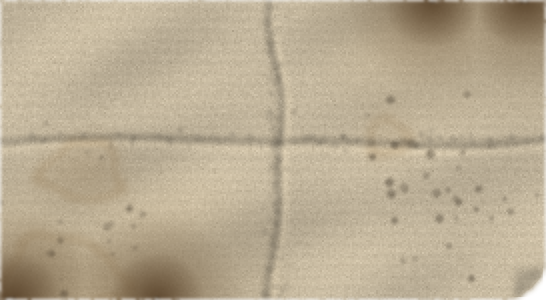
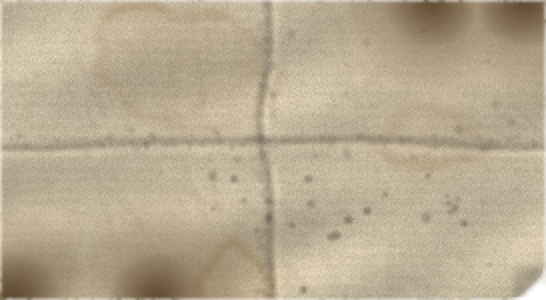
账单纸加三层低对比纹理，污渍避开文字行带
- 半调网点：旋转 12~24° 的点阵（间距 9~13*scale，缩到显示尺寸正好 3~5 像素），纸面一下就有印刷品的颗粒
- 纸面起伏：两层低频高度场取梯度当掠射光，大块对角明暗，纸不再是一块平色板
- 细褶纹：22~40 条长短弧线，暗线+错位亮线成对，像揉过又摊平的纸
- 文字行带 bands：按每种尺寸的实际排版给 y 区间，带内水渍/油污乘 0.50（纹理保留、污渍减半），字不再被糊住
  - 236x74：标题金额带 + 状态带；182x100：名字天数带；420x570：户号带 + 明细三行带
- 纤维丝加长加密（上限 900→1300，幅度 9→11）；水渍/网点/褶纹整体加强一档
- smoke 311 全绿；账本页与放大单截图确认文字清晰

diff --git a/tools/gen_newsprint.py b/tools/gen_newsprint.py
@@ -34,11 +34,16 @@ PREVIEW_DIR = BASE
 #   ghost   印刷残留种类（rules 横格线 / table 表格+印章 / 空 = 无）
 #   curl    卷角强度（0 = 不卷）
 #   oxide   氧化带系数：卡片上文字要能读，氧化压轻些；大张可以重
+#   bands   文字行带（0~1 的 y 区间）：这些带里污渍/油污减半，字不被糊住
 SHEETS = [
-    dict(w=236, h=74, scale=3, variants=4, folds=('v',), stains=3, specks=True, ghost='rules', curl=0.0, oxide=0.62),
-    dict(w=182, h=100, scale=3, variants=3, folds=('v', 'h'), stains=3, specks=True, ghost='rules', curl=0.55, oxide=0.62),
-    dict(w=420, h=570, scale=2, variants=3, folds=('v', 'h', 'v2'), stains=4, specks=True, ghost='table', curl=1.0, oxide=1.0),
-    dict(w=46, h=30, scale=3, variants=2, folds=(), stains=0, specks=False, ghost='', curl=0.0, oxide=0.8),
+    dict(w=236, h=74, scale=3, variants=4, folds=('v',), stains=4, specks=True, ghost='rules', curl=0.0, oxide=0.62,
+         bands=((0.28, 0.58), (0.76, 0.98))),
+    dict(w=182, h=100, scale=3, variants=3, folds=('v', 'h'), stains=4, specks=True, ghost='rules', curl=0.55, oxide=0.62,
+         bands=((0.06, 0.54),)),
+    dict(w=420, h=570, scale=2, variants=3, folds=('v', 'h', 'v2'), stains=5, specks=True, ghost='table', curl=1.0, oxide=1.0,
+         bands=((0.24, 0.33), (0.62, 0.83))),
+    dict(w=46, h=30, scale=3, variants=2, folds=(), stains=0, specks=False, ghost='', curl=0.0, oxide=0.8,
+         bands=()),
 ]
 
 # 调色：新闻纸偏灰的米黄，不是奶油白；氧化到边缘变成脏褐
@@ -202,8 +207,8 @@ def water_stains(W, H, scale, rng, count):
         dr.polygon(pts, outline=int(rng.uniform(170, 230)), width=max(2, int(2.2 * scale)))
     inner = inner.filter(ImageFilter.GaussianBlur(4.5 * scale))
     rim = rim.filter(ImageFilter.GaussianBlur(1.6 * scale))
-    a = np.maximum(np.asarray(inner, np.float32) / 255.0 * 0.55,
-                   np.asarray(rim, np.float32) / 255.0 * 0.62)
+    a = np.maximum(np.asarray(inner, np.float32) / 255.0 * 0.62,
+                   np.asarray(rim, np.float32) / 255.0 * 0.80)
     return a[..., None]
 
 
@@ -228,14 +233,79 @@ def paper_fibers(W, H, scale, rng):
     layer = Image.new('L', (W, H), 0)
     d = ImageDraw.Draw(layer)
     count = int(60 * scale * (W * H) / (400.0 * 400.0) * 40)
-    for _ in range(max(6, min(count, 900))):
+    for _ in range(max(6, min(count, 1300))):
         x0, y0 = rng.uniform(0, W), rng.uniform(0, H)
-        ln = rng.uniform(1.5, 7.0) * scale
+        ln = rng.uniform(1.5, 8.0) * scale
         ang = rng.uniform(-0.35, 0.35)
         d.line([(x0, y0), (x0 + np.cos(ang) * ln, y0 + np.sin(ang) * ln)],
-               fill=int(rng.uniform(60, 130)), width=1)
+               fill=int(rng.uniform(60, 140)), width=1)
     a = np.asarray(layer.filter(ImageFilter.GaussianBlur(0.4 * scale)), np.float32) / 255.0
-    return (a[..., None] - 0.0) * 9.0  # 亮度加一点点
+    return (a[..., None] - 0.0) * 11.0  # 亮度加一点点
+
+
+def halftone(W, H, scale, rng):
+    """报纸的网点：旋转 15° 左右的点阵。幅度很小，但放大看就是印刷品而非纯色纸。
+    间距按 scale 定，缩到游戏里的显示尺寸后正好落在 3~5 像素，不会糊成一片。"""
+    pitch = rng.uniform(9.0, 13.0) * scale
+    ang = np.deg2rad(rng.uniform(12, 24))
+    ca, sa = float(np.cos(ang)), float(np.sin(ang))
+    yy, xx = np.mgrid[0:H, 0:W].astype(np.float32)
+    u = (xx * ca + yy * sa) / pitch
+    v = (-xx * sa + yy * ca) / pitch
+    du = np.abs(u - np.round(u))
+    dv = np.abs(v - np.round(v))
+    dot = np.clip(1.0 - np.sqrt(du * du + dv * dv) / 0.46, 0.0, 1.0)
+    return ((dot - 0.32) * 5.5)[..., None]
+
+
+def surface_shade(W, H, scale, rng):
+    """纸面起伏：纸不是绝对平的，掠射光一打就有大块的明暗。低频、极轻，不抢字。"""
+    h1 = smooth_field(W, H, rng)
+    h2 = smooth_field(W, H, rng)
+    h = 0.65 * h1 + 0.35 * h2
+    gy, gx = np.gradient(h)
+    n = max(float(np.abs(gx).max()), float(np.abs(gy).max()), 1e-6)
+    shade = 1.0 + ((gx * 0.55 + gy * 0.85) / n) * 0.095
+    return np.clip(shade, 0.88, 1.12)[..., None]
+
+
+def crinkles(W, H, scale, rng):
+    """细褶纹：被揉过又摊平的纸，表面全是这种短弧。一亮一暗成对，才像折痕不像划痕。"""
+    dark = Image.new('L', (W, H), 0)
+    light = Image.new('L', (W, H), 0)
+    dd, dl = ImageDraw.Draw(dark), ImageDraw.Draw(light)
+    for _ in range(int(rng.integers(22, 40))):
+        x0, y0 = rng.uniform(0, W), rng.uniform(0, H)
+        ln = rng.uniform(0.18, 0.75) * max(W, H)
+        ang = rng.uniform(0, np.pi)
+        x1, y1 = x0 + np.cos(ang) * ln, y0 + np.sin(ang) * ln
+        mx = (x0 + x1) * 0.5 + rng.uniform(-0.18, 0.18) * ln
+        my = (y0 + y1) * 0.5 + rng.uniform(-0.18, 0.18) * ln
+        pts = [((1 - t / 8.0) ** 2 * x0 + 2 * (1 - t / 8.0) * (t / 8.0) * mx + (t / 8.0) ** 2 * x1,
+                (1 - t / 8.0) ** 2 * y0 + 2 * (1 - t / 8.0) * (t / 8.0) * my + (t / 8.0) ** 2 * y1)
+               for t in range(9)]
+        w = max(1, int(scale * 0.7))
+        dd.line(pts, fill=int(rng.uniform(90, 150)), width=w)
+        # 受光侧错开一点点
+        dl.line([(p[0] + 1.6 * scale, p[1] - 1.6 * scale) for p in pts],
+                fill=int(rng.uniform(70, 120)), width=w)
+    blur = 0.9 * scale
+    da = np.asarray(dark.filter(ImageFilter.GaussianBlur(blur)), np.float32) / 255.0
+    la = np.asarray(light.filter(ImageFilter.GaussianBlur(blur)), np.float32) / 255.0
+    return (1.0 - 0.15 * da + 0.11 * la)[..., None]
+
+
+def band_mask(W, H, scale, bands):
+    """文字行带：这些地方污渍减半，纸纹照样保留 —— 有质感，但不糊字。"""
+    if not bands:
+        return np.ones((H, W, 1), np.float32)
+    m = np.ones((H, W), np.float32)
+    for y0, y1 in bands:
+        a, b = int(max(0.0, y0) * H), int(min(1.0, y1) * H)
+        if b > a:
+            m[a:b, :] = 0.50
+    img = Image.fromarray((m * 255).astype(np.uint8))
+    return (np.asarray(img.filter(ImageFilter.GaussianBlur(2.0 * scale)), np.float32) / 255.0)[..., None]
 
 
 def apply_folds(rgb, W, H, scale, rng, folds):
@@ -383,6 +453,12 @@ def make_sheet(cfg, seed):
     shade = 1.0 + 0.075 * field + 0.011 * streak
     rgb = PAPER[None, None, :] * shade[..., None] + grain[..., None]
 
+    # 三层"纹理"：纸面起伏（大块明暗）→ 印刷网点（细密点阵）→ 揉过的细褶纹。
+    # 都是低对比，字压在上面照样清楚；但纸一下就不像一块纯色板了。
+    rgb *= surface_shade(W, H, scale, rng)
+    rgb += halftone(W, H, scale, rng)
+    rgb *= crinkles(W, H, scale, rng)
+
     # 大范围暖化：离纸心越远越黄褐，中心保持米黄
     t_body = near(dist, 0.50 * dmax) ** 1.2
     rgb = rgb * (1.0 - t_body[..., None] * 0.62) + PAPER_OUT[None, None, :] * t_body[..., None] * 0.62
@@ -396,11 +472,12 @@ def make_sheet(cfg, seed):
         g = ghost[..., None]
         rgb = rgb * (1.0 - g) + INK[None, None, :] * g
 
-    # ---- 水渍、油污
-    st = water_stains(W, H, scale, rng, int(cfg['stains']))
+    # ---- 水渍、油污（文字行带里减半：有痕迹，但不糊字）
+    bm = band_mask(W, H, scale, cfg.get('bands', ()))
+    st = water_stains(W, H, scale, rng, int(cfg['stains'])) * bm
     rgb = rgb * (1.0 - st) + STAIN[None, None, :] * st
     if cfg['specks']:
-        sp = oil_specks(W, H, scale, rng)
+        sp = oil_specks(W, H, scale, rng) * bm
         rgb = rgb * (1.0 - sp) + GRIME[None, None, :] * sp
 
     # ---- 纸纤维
● ● ●
■ **WORK TO BE COMPLETED**
What is needed is the number of lines in the records that contain the string "False", stated with nothing else.

■ **RESPONSE TO THE TASK**
2